¶ 23 Leave a comment on paragraph 23 0 Several Public Institutions and organizations all around the world develop open data portals. Open Data portals facilitate access to and re-use of public sector information. These are web-based interfaces designed to make it easier to find re-usable information. Like library catalogues, they contain metadata records of datasets published for re-use, i.e. mostly relating to information in the form of raw, numerical data and not to textual documents. In combination with specific search functionalities, they facilitate finding datasets of interest. Application Programming Interfaces (APIs) are also often available, offering direct and automated access to data for software applications.

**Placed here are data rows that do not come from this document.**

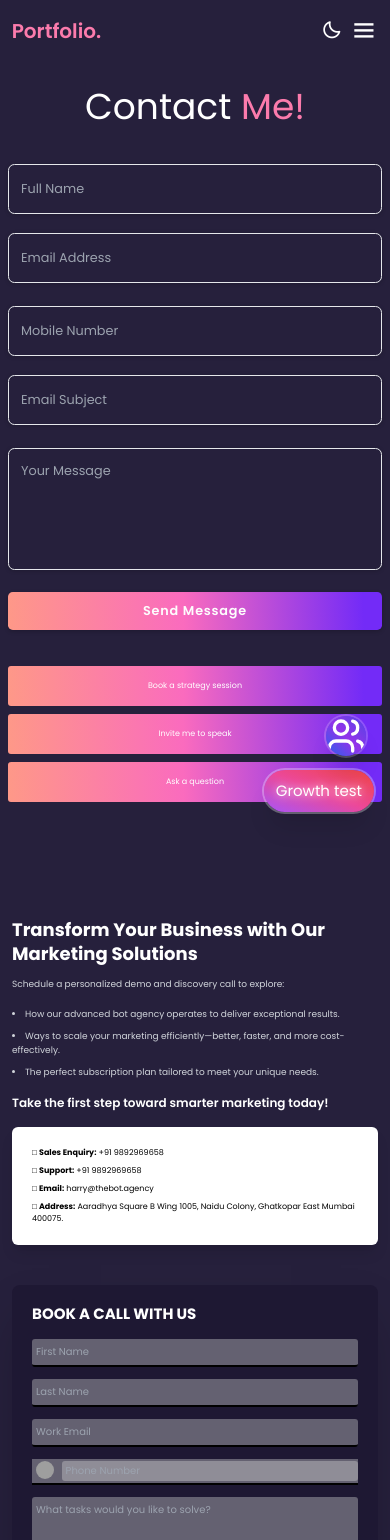
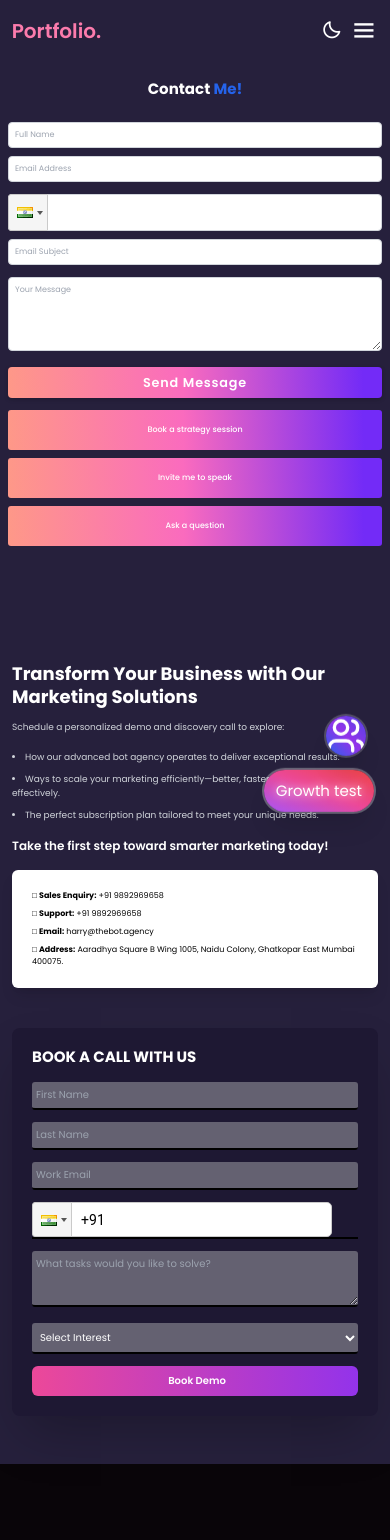
Before and after one commit to Evangelin-dev/Evangelin-Gladin-main, a React (Create React App) app: page /contact in a window 390 px wide. Shown: the top 1540 px of the page. Built offline with nearby package versions, Linux system fonts and the light colour scheme; grey boxes are pictures that could not be loaded.

Commit message:
feat: Add phone input functionality to contact forms and update dependencies

```diff
--- a/package.json
+++ b/package.json
@@ -14,6 +14,7 @@
     "react": "^18.2.0",
     "react-dom": "^18.2.0",
     "react-icons": "^5.5.0",
+    "react-phone-input-2": "^2.15.1",
     "react-phone-number-input": "^3.1.51",
     "react-router-dom": "^6.8.0",
     "react-scripts": "5.0.1",
--- a/src/components/connection/Connect.jsx
+++ b/src/components/connection/Connect.jsx
@@ -2,19 +2,21 @@ import { useState } from "react";
 import { useFormik } from "formik";
 import * as Yup from "yup";
 import SuccessMessage from "./SuccessMsg";
+import PhoneInput from 'react-phone-input-2';
+import 'react-phone-input-2/lib/style.css';
 
 export default function ContactSection() {
     const countries = [
-        { code: "IN" },
-        { code: "US" },
-        { code: "GB" },
-        { code: "CA" },
-        { code: "AU" },
-        { code: "DE" },
-        { code: "FR" },
-        { code: "JP" },
-        { code: "CN" },
-        { code: "BR" },
+        { code: "IN", dialCode: "+91" },
+        { code: "US", dialCode: "+1" },
+        { code: "GB", dialCode: "+44" },
+        { code: "CA", dialCode: "+1" },
+        { code: "AU", dialCode: "+61" },
+        { code: "DE", dialCode: "+49" },
+        { code: "FR", dialCode: "+33" },
+        { code: "JP", dialCode: "+81" },
+        { code: "CN", dialCode: "+86" },
+        { code: "BR", dialCode: "+55" },
     ];
 
     const interests = [
@@ -34,6 +36,8 @@ export default function ContactSection() {
     const [selectedCountry, setSelectedCountry] = useState(countries[0]);
     const [showDropdown, setShowDropdown] = useState(false);
     const [showSuccess, setShowSuccess] = useState(false);
+    const [isSubmitting, setIsSubmitting] = useState(false);
+
     const formik = useFormik({
         initialValues: {
             firstName: "",
@@ -53,15 +57,53 @@ export default function ContactSection() {
             email: Yup.string().email("Invalid email").required("Email is required"),
             phone: Yup.string()
                 .matches(/^[0-9]+$/, "Only numbers allowed")
-                .matches(/^\d{10}$/, 'Phone number must be exactly 10 digits')
                 .required("Phone number is required"),
             message: Yup.string().required("Message is required"),
             interest: Yup.string().required("Interest is required"),
         }),
-        onSubmit: (values, { resetForm }) => {
-            console.log(values);
-            setShowSuccess(true);
-            resetForm();
+        onSubmit: async (values, { resetForm, setSubmitting }) => {
+            setIsSubmitting(true);
+
+            try {
+                const payload = {
+                    location: selectedCountry.code,
+                    interested_in: values.interest,
+                    access_key: process.env.REACT_APP_ACCESS_KEY,
+                    first_name: values.firstName,
+                    last_name: values.lastName,
+                    email: values.email,
+                    phone: `${selectedCountry.dialCode}${values.phone}`,
+                    note: values.message
+                };
+
+                console.log('Payload:', payload);
+
+                const response = await fetch(`${process.env.REACT_APP_CONTACT_API}/?access_key=${process.env.REACT_APP_ACCESS_KEY}`, {
+                    method: 'POST',
+                    headers: {
+                        'Content-Type': 'application/json',
+                    },
+                    body: JSON.stringify(payload)
+                });
+
+                if (response.ok) {
+                    const result = await response.json();
+                    console.log('Success:', result);
+                    setShowSuccess(true);
+                    resetForm();
+                    setSelectedCountry(countries[0]);
+                } else {
+                    const errorData = await response.json();
+                    console.error('Error:', errorData);
+                    alert('Failed to submit form. Please try again.');
+                }
+            } catch (error) {
+                console.error('Network error:', error);
+                alert('Network error. Please check your connection and try again.');
+            } finally {
+                setIsSubmitting(false);
+                setSubmitting(false);
+            }
         },
     });
 
@@ -148,51 +190,22 @@ export default function ContactSection() {
                                 <p className="text-red-400 text-sm">{formik.errors.email}</p>
                             )}
 
-                            <div className="flex items-center border-b-2 bg-[#d3d3d363] border-black relative">
-                                <div className="relative mr-3">
-                                    <button
-                                        type="button"
-                                        className="outline-none"
-                                        onClick={() => setShowDropdown((prev) => !prev)}
-                                    >
-                                        <img
-                                            src={`https://flagcdn.com/w40/${selectedCountry.code.toLowerCase()}.png`}
-                                            alt={selectedCountry.code}
-                                            className="w-9 h-9 mx-2 mt-1"
-                                        />
-                                    </button>
+                            <PhoneInput
+                                country={'in'}
 
-                                    {showDropdown && (
-                                        <div className="absolute left-0 mt-2 bg-[#252323fb] border rounded shadow-md z-10 max-h-60 overflow-y-auto w-44">
-                                            {countries.map((country) => (
-                                                <div
-                                                    key={country.code}
-                                                    onClick={() => handleSelect(country.code)}
-                                                    className="px-4 py-2 cursor-pointer hover:bg-gray-300 text-sm flex items-center gap-2"
-                                                >
-                                                    <img
-                                                        src={`https://flagcdn.com/w40/${country.code.toLowerCase()}.png`}
-                                                        alt={country.code}
-                                                        className="w-6 h-6"
-                                                    />
-                                                    <span className="text-xl">{country.code}</span>
-                                                </div>
-                                            ))}
-                                        </div>
-                                    )}
-                                </div>
-
-                                <input
-                                    type="tel"
-                                    name="phone"
-                                    placeholder="Phone Number"
-                                    inputMode="numeric"
-                                    onChange={formik.handleChange}
-                                    onBlur={formik.handleBlur}
-                                    value={formik.values.phone}
-                                    className="w-full rounded-md ps-2 text-xl h-10 outline-none bg-[#d3d3d363]"
-                                />
-                            </div>
+                                value={formik.values.phone}
+                                onChange={(phone, data) => {
+                                    formik.setFieldValue('phone', phone);
+                                    setSelectedCountry({ code: data.countryCode.toUpperCase(), dialCode: `+${data.dialCode}` });
+                                }}
+                                inputClass="w-full text-xl py-3 ps-2 text-black border-none outline-none"
+                                buttonClass="bg-[black] border-none text-black border-b-2 border-black"
+                                containerClass="border-b-2 border-black text-black"
+                                inputProps={{
+                                    name: 'phone',
+                                    onBlur: formik.handleBlur,
+                                }}
+                            />
                             {formik.touched.phone && formik.errors.phone && (
                                 <p className="text-red-400 text-sm">{formik.errors.phone}</p>
                             )}
@@ -230,9 +243,10 @@ export default function ContactSection() {
 
                             <button
                                 type="submit"
-                                className="w-full ps-2 text-xl py-4 mt-6 bg-gradient-to-r from-pink-500 to-purple-600 hover:to-pink-500 hover:from-purple-600 text-white font-semibold rounded-xl"
+                                disabled={isSubmitting}
+                                className="w-full ps-2 text-xl py-4 mt-6 bg-gradient-to-r from-pink-500 to-purple-600 hover:to-pink-500 hover:from-purple-600 text-white font-semibold rounded-xl disabled:opacity-50 disabled:cursor-not-allowed"
                             >
-                                Book Demo
+                                {isSubmitting ? 'Submitting...' : 'Book Demo'}
                             </button>
                         </form>
                     </div>
--- a/src/pages/Contact.tsx
+++ b/src/pages/Contact.tsx
@@ -1,7 +1,10 @@
 /* eslint-disable jsx-a11y/anchor-is-valid */
-import React from 'react';
-import { Formik, Form, Field, ErrorMessage } from 'formik';
+import { useState } from 'react';
+import { Formik, ErrorMessage } from 'formik';
 import * as Yup from 'yup';
+import PhoneInput from 'react-phone-input-2';
+import 'react-phone-input-2/lib/style.css';
+
 
 const ContactSchema = Yup.object().shape({
   fullName: Yup.string().required('Full name is required'),
@@ -14,11 +17,100 @@ const ContactSchema = Yup.object().shape({
   message: Yup.string().required('Message is required'),
 });
 
-const Contact: React.FC = () => {
+const Contact = () => {
+  const [isSubmitting, setIsSubmitting] = useState(false);
+  const [showSuccess, setShowSuccess] = useState(false);
+
+  const handleSubmit = async (
+    values: {
+      fullName: string;
+      email: string;
+      mobileNumber: string;
+      emailSubject: string;
+      message: string;
+    },
+    { resetForm, setSubmitting }: import('formik').FormikHelpers<{
+      fullName: string;
+      email: string;
+      mobileNumber: string;
+      emailSubject: string;
+      message: string;
+    }>
+  ) => {
+    setIsSubmitting(true);
+
+    try {
+
+      const nameParts = values.fullName.trim().split(' ');
+      const firstName = nameParts[0] || '';
+      const lastName = nameParts.slice(1).join(' ') || '';
+
+      const payload = {
+        location: null,
+        interested_in: "Other",
+        access_key: process.env.REACT_APP_ACCESS_KEY,
+        first_name: firstName,
+        last_name: lastName,
+        email: values.email,
+        phone: `+91${values.mobileNumber}`,
+        note: values.message
+      };
+
+      console.log('Payload:', payload);
+
+      const response = await fetch(`${process.env.REACT_APP_CONTACT_API}/?access_key=${process.env.REACT_APP_ACCESS_KEY}`, {
+        method: 'POST',
+        headers: {
+          'Content-Type': 'application/json',
+        },
+        body: JSON.stringify(payload)
+      });
+
+      if (response.ok) {
+        const result = await response.json();
+        console.log('Success:', result);
+        setShowSuccess(true);
+        resetForm();
+
+
+        setTimeout(() => {
+          setShowSuccess(false);
+        }, 3000);
+      } else {
+        const errorData = await response.json();
+        console.error('Error:', errorData);
+        alert('Failed to submit form. Please try again.');
+      }
+    } catch (error) {
+      console.error('Network error:', error);
+      alert('Network error. Please check your connection and try again.');
+    } finally {
+      setIsSubmitting(false);
+      setSubmitting(false);
+    }
+  };
+
+  if (showSuccess) {
+    return (
+      <section className="contact px-4 sm:px-6 md:px-12 max-w-4xl mx-auto" id="contact">
+        <div className="text-center py-12">
+          <h2 className="text-3xl font-bold text-green-600 mb-4">Success!</h2>
+          <p className="text-lg text-gray-700 mb-6">Your message has been sent successfully. We'll get back to you soon!</p>
+          <button
+            onClick={() => setShowSuccess(false)}
+            className="bg-blue-500 hover:bg-blue-600 text-white px-6 py-2 rounded-lg"
+          >
+            Send Another Message
+          </button>
+        </div>
+      </section>
+    );
+  }
+
   return (
     <section className="contact px-4 sm:px-6 md:px-12 max-w-4xl mx-auto" id="contact">
-      <h2 className="heading text-center">
-        Contact <span>Me!</span>
+      <h2 className="heading text-center text-3xl font-bold mb-8">
+        Contact <span className="text-blue-600">Me!</span>
       </h2>
 
       <Formik
@@ -30,30 +122,33 @@ const Contact: React.FC = () => {
           message: '',
         }}
         validationSchema={ContactSchema}
-        onSubmit={(values, { resetForm }) => {
-          console.log('Form submitted:', values);
-          resetForm();
-        }}
+        onSubmit={handleSubmit}
       >
-        {() => (
-          <Form className="space-y-6">
+        {(formik) => (
+          <div className="space-y-6">
 
             <div className="flex flex-col sm:flex-row gap-4">
               <div className="input-box w-full sm:w-1/2 ">
-                <Field
+                <input
                   name="fullName"
                   type="text"
                   placeholder="Full Name"
-                  className="w-full p-3 border rounded"
+                  onChange={formik.handleChange}
+                  onBlur={formik.handleBlur}
+                  value={formik.values.fullName}
+                  className="w-full p-3 text-black border border-gray-300 rounded-lg focus:outline-none focus:border-blue-500"
                 />
                 <ErrorMessage name="fullName" component="div" className="text-red-500 text-sm mt-1" />
               </div>
               <div className="input-box w-full sm:w-1/2">
-                <Field
+                <input
                   name="email"
                   type="email"
                   placeholder="Email Address"
-                  className="w-full p-3 border rounded"
+                  onChange={formik.handleChange}
+                  onBlur={formik.handleBlur}
+                  value={formik.values.email}
+                  className="w-full p-3 text-black border border-gray-300 rounded-lg focus:outline-none focus:border-blue-500"
                 />
                 <ErrorMessage name="email" component="div" className="text-red-500 text-sm mt-1" />
               </div>
@@ -62,24 +157,32 @@ const Contact: React.FC = () => {
 
             <div className="flex flex-col sm:flex-row gap-4">
               <div className="input-box w-full sm:w-1/2">
-                <Field
-                  name="mobileNumber"
-                  type="text"
-                  placeholder="Mobile Number"
-                  className="w-full p-3 border rounded"
+                <PhoneInput
+                  country={'in'}
+                  value={formik.values.mobileNumber}
+                  onChange={(phone) => formik.setFieldValue('mobileNumber', phone)}
+                  onBlur={formik.handleBlur}
+                  inputProps={{
+                    name: 'mobileNumber',
+                    required: true,
+                    className:
+                      'w-full p-3 text-black border border-gray-300 rounded-lg focus:outline-none focus:border-blue-500',
+                  }}
                 />
-                <ErrorMessage
-                  name="mobileNumber"
-                  component="div"
-                  className="text-red-500 text-sm mt-1"
-                />
+                {formik.touched.mobileNumber && formik.errors.mobileNumber && (
+                  <div className="text-red-500 text-sm mt-1">{formik.errors.mobileNumber}</div>
+                )}
               </div>
+
               <div className="input-box w-full sm:w-1/2">
-                <Field
+                <input
                   name="emailSubject"
                   type="text"
                   placeholder="Email Subject"
-                  className="w-full p-3 border rounded"
+                  onChange={formik.handleChange}
+                  onBlur={formik.handleBlur}
+                  value={formik.values.emailSubject}
+                  className="w-full p-3 text-black border border-gray-300 rounded-lg focus:outline-none focus:border-blue-500"
                 />
                 <ErrorMessage
                   name="emailSubject"
@@ -91,33 +194,40 @@ const Contact: React.FC = () => {
 
 
             <div>
-              <Field
-                as="textarea"
+              <textarea
                 name="message"
                 placeholder="Your Message"
                 rows={5}
-                className="w-full p-3 border rounded"
+                onChange={formik.handleChange}
+                onBlur={formik.handleBlur}
+                value={formik.values.message}
+                className="w-full p-3 text-black border border-gray-300 rounded-lg focus:outline-none focus:border-blue-500"
               />
               <ErrorMessage name="message" component="div" className="text-red-500 text-sm mt-1" />
             </div>
 
 
-            <button type="submit" className="btn w-full">
-              Send Message
+            <button
+              type="button"
+              onClick={formik.submitForm}
+              disabled={isSubmitting}
+              className="btn w-full bg-blue-600 hover:bg-blue-700 text-white py-3 px-6 rounded-lg font-semibold disabled:opacity-50 disabled:cursor-not-allowed"
+            >
+              {isSubmitting ? 'Sending...' : 'Send Message'}
             </button>
-          </Form>
+          </div>
         )}
       </Formik>
 
 
-      <div className=" py-6  mx-auto flex flex-col sm:flex-row sm:justify-center gap-4 sm:gap-6">
-        <a href="#" className=" bg-[linear-gradient(88deg,_#ffa37b_-11.16%,_#fa6bbe_46.95%,_#732bf7_94.89%)] hover:bg-black w-full rounded-md flex justify-center items-center sm:w-56 h-20 px-6 py-3 text-center">
+      <div className="py-6 mx-auto flex flex-col sm:flex-row sm:justify-center gap-4 sm:gap-6">
+        <a href="#" className="bg-[linear-gradient(88deg,_#ffa37b_-11.16%,_#fa6bbe_46.95%,_#732bf7_94.89%)] hover:opacity-90 w-full rounded-md flex justify-center items-center sm:w-56 h-20 px-6 py-3 text-center text-white font-medium">
           Book a strategy session
         </a>
-        <a href="#" className="bg-[linear-gradient(88deg,_#ffa37b_-11.16%,_#fa6bbe_46.95%,_#732bf7_94.89%)] w-full rounded-md flex justify-center items-center sm:w-56  h-20 px-6 py-3 text-center">
+        <a href="#" className="bg-[linear-gradient(88deg,_#ffa37b_-11.16%,_#fa6bbe_46.95%,_#732bf7_94.89%)] hover:opacity-90 w-full rounded-md flex justify-center items-center sm:w-56 h-20 px-6 py-3 text-center text-white font-medium">
           Invite me to speak
         </a>
-        <a href="#" className="bg-[linear-gradient(88deg,_#ffa37b_-11.16%,_#fa6bbe_46.95%,_#732bf7_94.89%)] w-full rounded-md flex justify-center items-center sm:w-56  h-20 px-6 py-3 text-center">
+        <a href="#" className="bg-[linear-gradient(88deg,_#ffa37b_-11.16%,_#fa6bbe_46.95%,_#732bf7_94.89%)] hover:opacity-90 w-full rounded-md flex justify-center items-center sm:w-56 h-20 px-6 py-3 text-center text-white font-medium">
           Ask a question
         </a>
       </div>
```
Also changed, not shown: 1 other file (tests, documents, lock files or other folders).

¶ 24 Leave a comment on paragraph 24 0 Open Data portals are an important element of most Open Data initiatives. While supporting the policy by offering easy access to data published, they can also work as a catalyst triggering the publication of more and better quality data. For administrations obliged or willing to disseminate their data, they offer the advantage of providing public access without the need to reply to individual requests for access to data. Open Data portals are mainly used by public administrations at European, national and local level, as they publish a large variety of data. But more and more companies are opening up some of their data for developers to re-use.
- ¶ 26 Leave a comment on paragraph 26 0
¶ 27 Leave a comment on paragraph 27 0 At all administrative levels, the public sector is one of the major producers and holders of Open Data, which ranges from maps to companies registers for example. During the last years, the amount and variety of open data released by public administrations across the world has been tangibly growing: the Open Data Census by the Open Knowledge Foundation gives an overview of the high amount of publicly available data.
¶ 28 Leave a comment on paragraph 28 0 Moreover, a series of indicators have been selected to measure Open Data maturity across Europe. These indicators cover the level of development of national policies promoting Open Data, an assessment of the features made available on national data portals as well as the expected impact of Open Data.
¶ 29 Leave a comment on paragraph 29 0 Please check your understanding on Open Science, Open Access and Open Data with the following multiple choice questions: notice that only one answer is correct. You find the correct answers in the following page.
- ¶ 31 Leave a comment on paragraph 31 0
- It’s a co-working office in the university, where citizens can meet scientists
- It’s a new scientific method, mainly based on the usage of open source software
- It’s a service for scientists to use a cloud storage, where they can save their data
- It’s a paradigm that put together the natural Openness of Science with digital technologies
- ¶ 33 Leave a comment on paragraph 33 0
- Online research outputs free of restrictions of access and use
- A badge that guarantees access to the digital services of all European universities
- Online manifesto to guarantee free access to the lectures of the universities
- Online free service to access books of university libraries
- ¶ 35 Leave a comment on paragraph 35 0
- Online manifesto to guarantee free access to the data of researchers
- Data that can be freely accessed, used, modified and shared by anyone for any purpose
- Data that is present on Wikipedia and verified by a community of researchers
- Research data published after verification of a community of researchers
- ¶ 37 Leave a comment on paragraph 37 0
- Availability on Wikipedia; Backup availability; Non proprietary format;
- Availability and Access; Re-use and Redistribution; Universal Participation
- Backup availability; Non proprietary format; Availability and Access
- Non proprietary format; Standard encoding; Universal participation